(WXYZ) — A laser light incident targeting an MSP helicopter on Tuesday appears to be intentional and malicious. What most people fail to understand is just how numerous and dangerous such incidents are. In fact, about 10,000 such laser incidents were reported by pilots in 2021.
Kenny Winn used to work for Max Flight Helicopters out of Detroit. He now works for a Medivac emergency medical services company, transporting patients with a flight medic and flight nurse. He had a scary situation recently.
“I had a medical crew. We were responding to a scene and it was about 11 at night,” Winn explained. “I saw a green laser light. I was getting lightheaded. It hit me right in the eye. That’s what got my attention. My medic looked through the right window, caught it in the eye.
He explained what makes being in a helicopter particularly problematic.
“We are surrounded by glass. There isn’t much obstruction between us and the laser coming into the cockpit of the helicopter. This is the advantage of the helicopter. It has great visibility. But it also lets laser light through,” Winn said.
As anyone who has been there knows what it feels like to have a laser shined in the eye.
“It can be very dangerous to the pilot.

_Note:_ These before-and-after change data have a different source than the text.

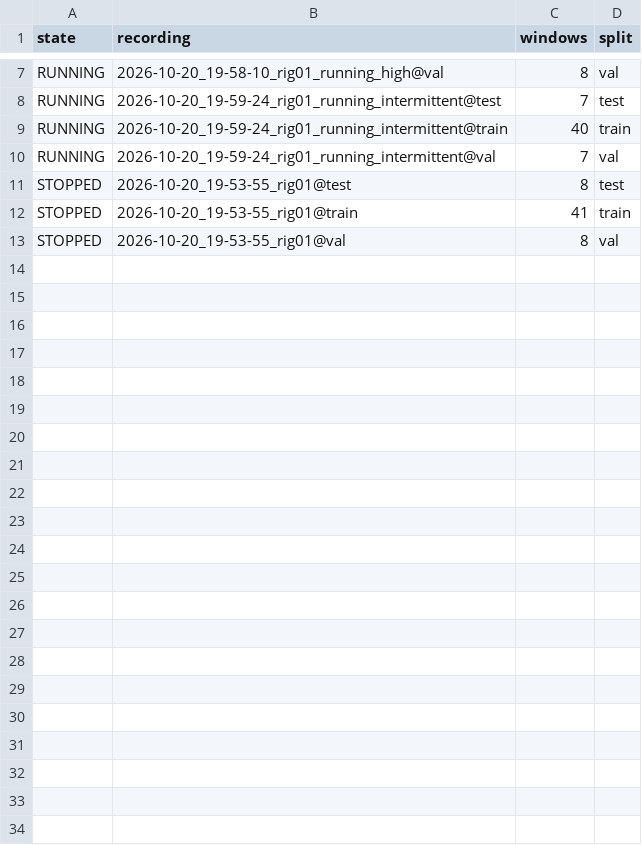
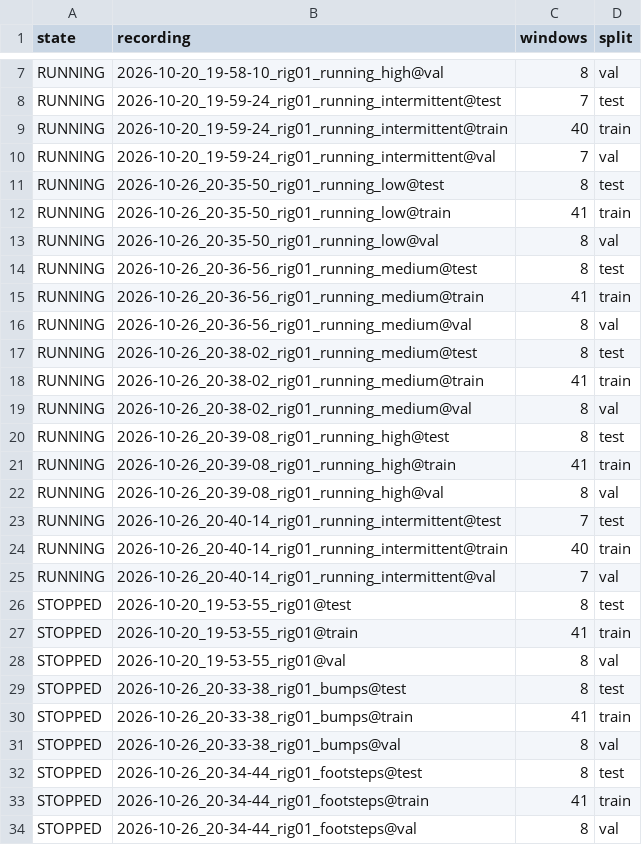
Before and after one commit to Bonaparte003/Smart-Accident-System-Monitoring-SAMS-, a CSV file: results/machine_state/steady_windows.csv, drawn as a sheet; only a part is shown, gaps mark what is left out.

Commit message:
updated machine-state model to ensure we're using the proper 'recordings from the SAMS board'

```diff
--- a/results/machine_state/steady_windows.csv
+++ b/results/machine_state/steady_windows.csv
@@ -10,2 +10,17 @@ RUNNING,2026-10-20_19-59-24_rig01_running_intermittent@train,40,train
 RUNNING,2026-10-20_19-59-24_rig01_running_intermittent@val,7,val
+RUNNING,2026-10-26_20-35-50_rig01_running_low@test,8,test
+RUNNING,2026-10-26_20-35-50_rig01_running_low@train,41,train
+RUNNING,2026-10-26_20-35-50_rig01_running_low@val,8,val
+RUNNING,2026-10-26_20-36-56_rig01_running_medium@test,8,test
+RUNNING,2026-10-26_20-36-56_rig01_running_medium@train,41,train
+RUNNING,2026-10-26_20-36-56_rig01_running_medium@val,8,val
+RUNNING,2026-10-26_20-38-02_rig01_running_medium@test,8,test
+RUNNING,2026-10-26_20-38-02_rig01_running_medium@train,41,train
+RUNNING,2026-10-26_20-38-02_rig01_running_medium@val,8,val
+RUNNING,2026-10-26_20-39-08_rig01_running_high@test,8,test
+RUNNING,2026-10-26_20-39-08_rig01_running_high@train,41,train
+RUNNING,2026-10-26_20-39-08_rig01_running_high@val,8,val
+RUNNING,2026-10-26_20-40-14_rig01_running_intermittent@test,7,test
+RUNNING,2026-10-26_20-40-14_rig01_running_intermittent@train,40,train
+RUNNING,2026-10-26_20-40-14_rig01_running_intermittent@val,7,val
 STOPPED,2026-10-20_19-53-55_rig01@test,8,test
@@ -13 +28,7 @@ STOPPED,2026-10-20_19-53-55_rig01@train,41,train
 STOPPED,2026-10-20_19-53-55_rig01@val,8,val
+STOPPED,2026-10-26_20-33-38_rig01_bumps@test,8,test
+STOPPED,2026-10-26_20-33-38_rig01_bumps@train,41,train
+STOPPED,2026-10-26_20-33-38_rig01_bumps@val,8,val
+STOPPED,2026-10-26_20-34-44_rig01_footsteps@test,8,test
+STOPPED,2026-10-26_20-34-44_rig01_footsteps@train,41,train
+STOPPED,2026-10-26_20-34-44_rig01_footsteps@val,8,val
```
Also changed, not shown: results/machine_state/experiment_comparison.csv, results/machine_state/leave_one_recording_out_machine_state_logreg.csv, 39 other files.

It can disorient the pilot,” explained Winn.
He says that fortunately, the pilot can rely on the autopilot system when needed. Still, he doesn’t think most people understand how serious it is to target an aircraft with a laser.
“It’s a federal crime. I don’t think most people realize that,” Winn said.
In 2021, the Federal Aviation Administration received 9,723 reports of lasers from pilots, a 41% increase from 2020.
There were 42 reports last year in the Metro Detroit area alone.
Patrick Murphy is a Ledger security expert who runs the website laserpointersafety.com,
He explained what the public does not understand.
“I don’t think they understand that hitting a target on a plane is any different than playing with your cat. It’s not a small point. It won’t be under the plane so you don’t interfere with the pilot. It’s most likely , if the plane is coming towards you the pilot will come into sight,” Murphy said.
Maybe some believe it is just a “small” laser.
“Here’s a cat pointer, the little thing you buy at a pet store for a few dollars,” Murphy demonstrated. “But it can actually be a distraction for pilots two miles away.”
Vin said in his case, he was flying just 500 feet above the ground.
Fortunately, as the laser travels a distance, the power decreases. The main risk is temporarily blinding light.
“You have a bright light, it’s interfering with the pilot. If the power is high enough, it’s going to completely block the pilot’s view and cause a flash blindness after the image which means that they can no longer see for a minute until the afterimage becomes clear.
According to the FAA, people who shine lasers at aircraft face fines of up to $11,000 per violation, up to $30,800 for multiple incidents, and even years in federal prison.
“I also think they don’t understand that the police, it’s like an arrow pointing at you,” Murphy explained. “They have all the cameras and things that can see that beam going right back to you. They call in ground units like they did in the Detroit case and ground units will be there within minutes.
Winn says to remember the people who are already putting so much on the line.
“We’re assuming a huge risk anyway to go help someone,” Winn said. “I don’t want to be permanently out of my job because of someone playing on the field and not realizing what they’re doing.”